The Ecumenical Water Network (EWN) and Corporate Accountability and Public Participation Africa (CAPPA) have emphasised the importance of robust campaign strategies if water privatisation plans in Nigeria and other countries in Africa must be defeated.
They drew this conclusion at a “Training the Trainers Workshop on No to Water Privatisation Campaign in Nigeria”, which held in Ibadan, the Oyo State capital, on February 17, 2023.
The workshop brought together members of ecumenical bodies, civil society, gender specialists, people living with disabilities, the media, and researchers, among others.
In her welcome words, Coordinator of the network, Rev Dr. Uzoaku Williams, said the training is timely in view of the precarious water situation in Nigeria and across Africa which she described as a human right disaster.
Williams said that when there is no water the home will be messy because water plays a vital role in hygiene particularly of girls and women.
She explained that the Ecumenical Water Network is a brainchild of the World Council of Churches and her members in Nigeria started their grassroots engagement with programmes in Makoko and other areas where people were experiencing human rights abuses.
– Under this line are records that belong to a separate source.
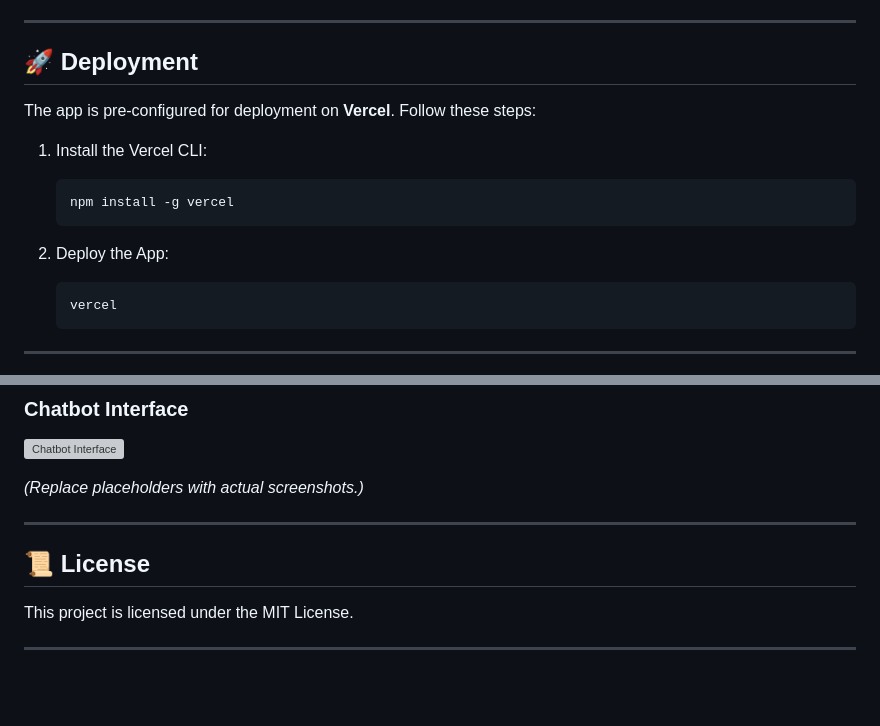
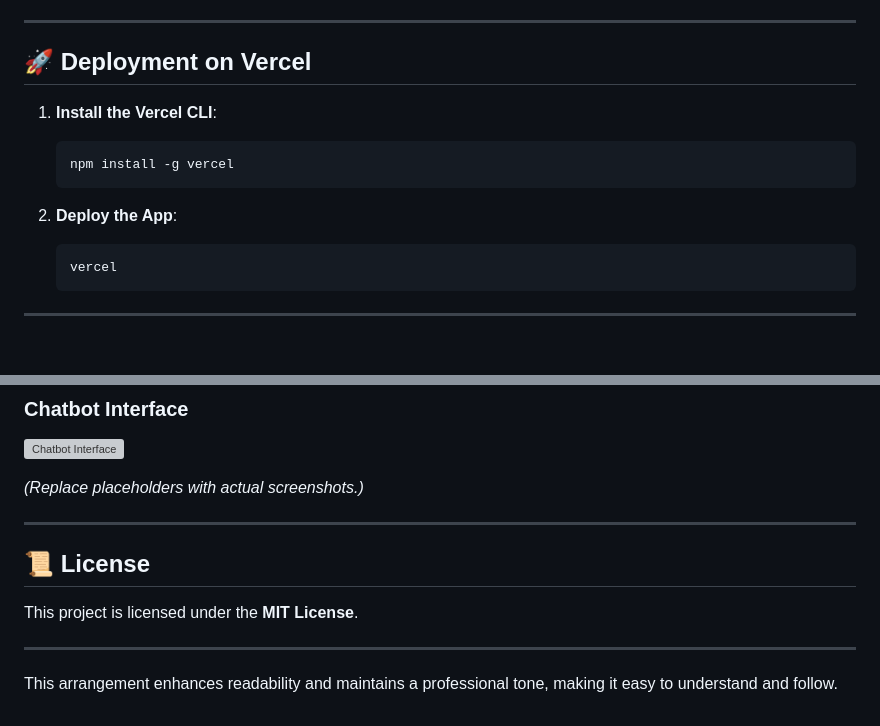
Before and after one commit to shelkesanchit/Social-Media-Performance-Analyzer, a Markdown page: README.md, 2 parts joined by grey strips. Rendered like a GitHub page; blank space fills up the shorter version; grey boxes are pictures that could not be loaded.

````diff
--- a/README.md
+++ b/README.md
@@ -99,16 +97,14 @@ Ensure the following environment variables are set for the application to functi
 
 ---
 
-## 🚀 Deployment
+## 🚀 Deployment on Vercel
 
-The app is pre-configured for deployment on **Vercel**. Follow these steps:
-
-1. Install the Vercel CLI:
+1. **Install the Vercel CLI**:
    ```bash
    npm install -g vercel
    ```
 
-2. Deploy the App:
+2. **Deploy the App**:
    ```bash
    vercel
    ```
@@ -125,12 +121,12 @@ The app is pre-configured for deployment on **Vercel**. Follow these steps:
 
 *(Replace placeholders with actual screenshots.)*
 
-
-
 ---
 
 ## 📜 License
 
-This project is licensed under the MIT License.
+This project is licensed under the **MIT License**.
 
 ---
+
+This arrangement enhances readability and maintains a professional tone, making it easy to understand and follow.
````
Also changed, not shown: other parts of README.md (+30 -32 lines).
She opined that the turning point of the work of the network was when they started working to advance the human right to water because of the centrality of water to every basic need.
Going further, she pointed out that the network has played pivotal role in challenging the National Water Resources Bill and will continue to do so because of its anti-people provisions.
She also disclosed the network’s five-year plan which is essentially to make Nigerians conscious of water rights.
Giving an Overview of EWN engagements on water, the Very Rev. Kolade Fadahunsi argued that water privatisation will worsen the crisis of water shortage in hence the decision of the network to embark on the campaign on No to Water Privatisation.
Fadahunsi said that water must no longer be treated as a commodity because it is an essence of life and should be seen as such, even as he added that the World Bank and International Monetary Fund (IMF) are the biggest drivers of water privatisation on the continent.
Giving a breakdown of statistics on how Nigerians access water, the clergyman revealed that 57% of Nigerians depend on borehole, 25% depend on wells, 14% tap water, 3% on rivers and another 1% on ponds.
He went further to say that lack of access to water is also a reason for the herders-land owners’ crisis in the northern part of Nigeria which has led to deaths, displacements and animosity among former peaceful communities.
To further escalate he challenges of access, he said the network is exploiting the Lenten Season which starts on Wednesday February 22 to commence seven weeks of water commemoration to reflect on water issues.
During the training, presentations were made by Philip Jakpor, CAPPA director of programmes, who spoke on “Engaging the media on water advocacy” and explained that no successful advocacy is possible without a robust relationship between advocates and the media.
Aderonke Ige and Olatunji Buhari, both associate directors at CAPPA, spoke on “Reflections on Water Justice Campaign in Africa and Nigeria” and “What the law says and Community Water Parliaments” respectively.
The training also included a practical session on “Strategies for Organising a Water Campaign Advocacy and Public Actions”, a session on developing the requisite skill for a solid campaign against water privatisation and networking sessions.